Bringing up the Rear...With Faith

By Karen L. Hayden

Religious freedom was one of the reasons people left Europe for the New World. It was no accident that each colony was formed around groups of people sharing their beliefs.

By the time of the War for Independence, religion was still VERY important. Many speeches were made saying that God would help right injustice and freedom would prevail. Everyone, from George Washington to the ordinary soldier, prayed in times of trouble. Church call attendance was mandatory in the army. In the "Massachusetts Army," besieging Boston following the battles of Concord and Lexington, the first regulation on the books called for the loss of a week's pay for soldiers not attending Divine Services, and loss of a rank for officers failing to do so.

Private citizens had more choice in the matter. In her diary, Jemima Condict Harrison of New Jersey admitted that on Sunday, May 7, 1775, "instead of going and praying to God for a heart, I gave way to my wicked thoughts and spent the day in idleness."

When Jemima was ill during that July, she began to repent and went to meeting at her Mountain Society Church. She wrote that the minister preached from Psalms 62. "Trust in Him at all times. Pour out our hearts before Him. God is a refuge for us."

During the rest of that year, she would praise God for restoring her health each time she was ill. But apparently, she didn't always attend meeting on Sunday. On December 20, she wrote, "He in mercy has spared me another week, and tho' I sinned away the last Sabbath I am brought to see the light of another. Sing praises to the Almighty!" She was dead at age 24.

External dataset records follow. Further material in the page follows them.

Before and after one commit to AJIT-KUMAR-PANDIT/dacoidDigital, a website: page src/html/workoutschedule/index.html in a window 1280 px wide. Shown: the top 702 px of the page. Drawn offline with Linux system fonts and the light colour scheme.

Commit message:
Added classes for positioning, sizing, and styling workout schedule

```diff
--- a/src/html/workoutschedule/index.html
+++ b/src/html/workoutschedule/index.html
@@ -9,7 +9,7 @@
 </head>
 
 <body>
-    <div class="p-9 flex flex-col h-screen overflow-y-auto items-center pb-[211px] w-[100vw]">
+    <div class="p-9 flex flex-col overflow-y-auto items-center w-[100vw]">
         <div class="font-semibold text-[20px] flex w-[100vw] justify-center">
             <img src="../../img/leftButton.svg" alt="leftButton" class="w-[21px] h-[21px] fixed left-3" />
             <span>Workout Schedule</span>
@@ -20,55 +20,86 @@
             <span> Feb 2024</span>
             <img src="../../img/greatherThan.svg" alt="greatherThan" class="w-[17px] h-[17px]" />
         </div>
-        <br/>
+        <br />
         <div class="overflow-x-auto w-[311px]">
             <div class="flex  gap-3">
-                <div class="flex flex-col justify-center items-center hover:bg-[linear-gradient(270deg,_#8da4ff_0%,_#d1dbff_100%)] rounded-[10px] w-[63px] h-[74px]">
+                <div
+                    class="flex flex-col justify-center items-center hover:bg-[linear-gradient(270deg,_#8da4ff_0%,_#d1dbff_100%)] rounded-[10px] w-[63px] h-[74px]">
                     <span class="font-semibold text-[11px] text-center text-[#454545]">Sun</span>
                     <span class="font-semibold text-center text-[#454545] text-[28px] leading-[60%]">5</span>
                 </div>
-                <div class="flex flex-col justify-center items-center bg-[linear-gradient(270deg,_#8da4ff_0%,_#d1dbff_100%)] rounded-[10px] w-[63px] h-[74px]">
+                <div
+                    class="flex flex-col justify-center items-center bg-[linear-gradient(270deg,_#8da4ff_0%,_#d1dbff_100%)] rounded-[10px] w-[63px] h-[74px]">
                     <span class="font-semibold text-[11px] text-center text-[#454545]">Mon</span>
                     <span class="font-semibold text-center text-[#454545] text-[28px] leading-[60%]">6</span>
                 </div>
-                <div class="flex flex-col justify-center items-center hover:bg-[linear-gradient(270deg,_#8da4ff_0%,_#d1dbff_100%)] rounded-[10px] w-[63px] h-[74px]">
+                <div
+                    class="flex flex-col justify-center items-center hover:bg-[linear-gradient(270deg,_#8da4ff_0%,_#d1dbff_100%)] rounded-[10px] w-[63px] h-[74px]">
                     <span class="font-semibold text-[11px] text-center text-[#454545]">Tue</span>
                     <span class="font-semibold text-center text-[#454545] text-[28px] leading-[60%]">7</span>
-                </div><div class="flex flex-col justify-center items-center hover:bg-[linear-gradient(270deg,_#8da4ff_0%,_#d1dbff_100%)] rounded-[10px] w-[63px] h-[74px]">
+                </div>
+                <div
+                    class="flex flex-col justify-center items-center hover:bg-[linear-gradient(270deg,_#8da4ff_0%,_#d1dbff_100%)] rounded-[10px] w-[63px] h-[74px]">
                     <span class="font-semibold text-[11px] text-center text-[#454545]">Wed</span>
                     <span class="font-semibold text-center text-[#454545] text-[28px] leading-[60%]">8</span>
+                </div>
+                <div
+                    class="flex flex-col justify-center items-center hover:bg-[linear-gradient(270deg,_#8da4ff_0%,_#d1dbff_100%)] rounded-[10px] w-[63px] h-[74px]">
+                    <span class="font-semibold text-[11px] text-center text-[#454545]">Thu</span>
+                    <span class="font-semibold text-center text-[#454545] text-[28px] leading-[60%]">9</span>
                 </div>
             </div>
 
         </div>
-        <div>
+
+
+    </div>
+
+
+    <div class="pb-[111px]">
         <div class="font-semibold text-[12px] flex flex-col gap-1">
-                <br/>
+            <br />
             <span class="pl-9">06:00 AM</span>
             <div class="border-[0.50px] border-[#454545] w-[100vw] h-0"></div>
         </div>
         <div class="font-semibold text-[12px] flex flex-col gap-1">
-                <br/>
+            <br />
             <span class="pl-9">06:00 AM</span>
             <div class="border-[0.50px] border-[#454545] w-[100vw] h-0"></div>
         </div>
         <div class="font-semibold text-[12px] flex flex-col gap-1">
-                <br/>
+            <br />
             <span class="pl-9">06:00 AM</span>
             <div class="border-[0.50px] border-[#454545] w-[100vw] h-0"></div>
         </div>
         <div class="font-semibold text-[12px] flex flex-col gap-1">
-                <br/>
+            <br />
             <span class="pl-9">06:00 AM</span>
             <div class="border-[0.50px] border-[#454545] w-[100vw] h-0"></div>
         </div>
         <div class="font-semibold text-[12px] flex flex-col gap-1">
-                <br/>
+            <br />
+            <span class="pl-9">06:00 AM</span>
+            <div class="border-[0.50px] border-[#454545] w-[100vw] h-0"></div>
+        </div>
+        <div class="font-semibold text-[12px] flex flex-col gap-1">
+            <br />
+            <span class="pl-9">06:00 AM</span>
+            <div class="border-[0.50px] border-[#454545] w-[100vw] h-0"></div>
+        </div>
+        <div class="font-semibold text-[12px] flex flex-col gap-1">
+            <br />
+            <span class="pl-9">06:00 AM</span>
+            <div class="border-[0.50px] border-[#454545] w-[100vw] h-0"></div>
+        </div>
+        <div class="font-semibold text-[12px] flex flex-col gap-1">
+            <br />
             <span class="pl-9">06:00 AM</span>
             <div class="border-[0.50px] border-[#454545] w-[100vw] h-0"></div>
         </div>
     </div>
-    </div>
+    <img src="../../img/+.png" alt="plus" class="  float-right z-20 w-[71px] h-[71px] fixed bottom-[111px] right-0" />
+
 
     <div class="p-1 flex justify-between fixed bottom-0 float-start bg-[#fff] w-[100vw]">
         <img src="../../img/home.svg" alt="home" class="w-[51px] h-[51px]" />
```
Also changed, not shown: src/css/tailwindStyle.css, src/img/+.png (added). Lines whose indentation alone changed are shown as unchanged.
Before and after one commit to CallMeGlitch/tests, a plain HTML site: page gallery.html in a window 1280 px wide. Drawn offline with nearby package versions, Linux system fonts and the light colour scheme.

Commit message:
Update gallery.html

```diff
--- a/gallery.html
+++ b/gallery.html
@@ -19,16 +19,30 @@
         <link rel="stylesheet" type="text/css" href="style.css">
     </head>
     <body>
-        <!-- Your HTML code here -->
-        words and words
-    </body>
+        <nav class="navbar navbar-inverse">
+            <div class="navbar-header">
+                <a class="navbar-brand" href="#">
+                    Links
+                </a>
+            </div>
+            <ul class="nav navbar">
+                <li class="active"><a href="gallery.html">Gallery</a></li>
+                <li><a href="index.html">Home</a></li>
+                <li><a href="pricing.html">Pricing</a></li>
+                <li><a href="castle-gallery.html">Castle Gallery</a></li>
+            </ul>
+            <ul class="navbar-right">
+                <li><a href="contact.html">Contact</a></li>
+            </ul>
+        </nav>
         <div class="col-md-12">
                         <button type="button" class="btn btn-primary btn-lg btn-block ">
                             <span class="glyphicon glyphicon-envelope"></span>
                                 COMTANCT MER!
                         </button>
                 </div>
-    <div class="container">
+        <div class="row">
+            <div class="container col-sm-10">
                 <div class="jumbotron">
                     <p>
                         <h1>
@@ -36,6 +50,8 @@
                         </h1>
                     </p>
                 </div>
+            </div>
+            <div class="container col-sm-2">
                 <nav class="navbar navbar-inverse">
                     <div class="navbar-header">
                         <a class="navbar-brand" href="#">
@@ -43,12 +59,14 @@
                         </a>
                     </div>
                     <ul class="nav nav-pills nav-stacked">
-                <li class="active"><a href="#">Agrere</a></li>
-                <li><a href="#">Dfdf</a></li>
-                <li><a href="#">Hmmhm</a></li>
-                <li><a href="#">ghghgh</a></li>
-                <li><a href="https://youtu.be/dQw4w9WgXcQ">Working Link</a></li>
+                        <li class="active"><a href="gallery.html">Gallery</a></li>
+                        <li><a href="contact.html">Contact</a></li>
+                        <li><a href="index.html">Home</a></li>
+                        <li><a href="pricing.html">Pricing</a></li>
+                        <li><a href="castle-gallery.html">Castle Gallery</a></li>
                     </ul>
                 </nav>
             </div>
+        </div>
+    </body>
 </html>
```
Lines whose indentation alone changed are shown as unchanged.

Margaret Hill Morris was born a Quaker and after she was widowed, settled in Burlington, NJ., where her sisters lived with their husbands. She wrote of the tragedy and loneliness of the life, often asking God for guidance. In June of 1770, she wrote, "Yet if thou strengthen me, oh God! to overcome the vileness of my own nature, we shall be comforts and supports to each other. For I know the goodness of my darling sister's heart and if causes of uneasiness arise between us the fault must be mine."

She attended the Friends Meeting House and clung to the Quaker belief of non-violence. In 1776, she looked forward "to the desirable period when the now contending parties shall shake hands and all be friends once more."

Hessians, British Regulars and Washington's Army all trampled through this area of New Jersey. It was frightening for many residents. Margaret wrote on December 19, "We may burn a candle all night and sleep secure. This evening I received a letter from Dr. Charles Moore [her brother-in-law], inviting me to move to his neighborhood, but my mind is easiest while I conclude to abide where Providence has cast my lot. He has preserved us in great dangers, and I dare not distrust His future care." She reached the age of 79.

Belief in God sustained many through this time of war, disease, insecurity and tragedy. Young Sally Wister showed wisdom beyond her 15 years in this passage of December 5, 1777: "I fear we shall be in the midst of it. Heaven defend us from so dreadful a sight. The battle of Germantown and the horrors of that day are recent in my mind. It will be sufficiently dreadful, if we are only in hearing of the firing, to think to think how many of our fellow creatures are plunged into the boundless ocean of eternity, few of them prepared to meet their fate. But they are summoned before an all-merciful judge, from whom they have reason to hope."

A few days later, she wrote, "Rejoice with us my dear. The British have returned to the city...May we ever be thankful to the Almighty Disposer of events for his care and protection of us while surrounded by dangers." Described by her nephew as a very religious woman, Sarah died at age 42.

Loyalist Mary Gould Almy of Newport, RI, fled as the King's troops set fire to "sixteen buildings" on August 8, 1778. "...what an agony I was in, when I had time to recollect my scattered thoughts. Heaven that ever has been kind to me, sent the captains of the transports to see me. They ...sent me two truly valuable sailors for my safeguards, whose kind care I hope I never shall forget." During the next few weeks, she lamented there was "no church" on Sundays.

Her husband had chosen to join the patriot cause, as did some of her other relatives. Her diary is addressed to him. "...the anxious look, the distressed countenance. the melancholy tale, which every poor soul had to tell, made me more unhappy than when I sat brooding over my own peculiar situation," she wrote on August 15. After several British regiments and Hessian units chased down and slaughtered some patriots on August 29, she was horrified that her "country" had done such a despicable thing. "The horrors of that day will never be quite out of my remembrance...At last I shut myself from the family, and implore Heaven to protect you, and keep you from imprisonment and death." Her prayer was answered, and they were together until her death at age 73.

In times of crisis, our patriot and Loyalist ancestors cried out to heaven for deliverance. These four women, whose diary passages so eloquently bring their faith alive, shared the belief that God would help them. This element is an important one to recognize in our recreation of the past. Church call, and the observance of the Sabbath need to be acknowledged in our activities. We need to remember that it was their desire to have our country's motto be: "In God We Trust."


"Weathering the Storm: Women of the American Revolution" by Elizabeth Evans, 1975

Copyright © 1997 Karen L. Hayden. All rights reserved.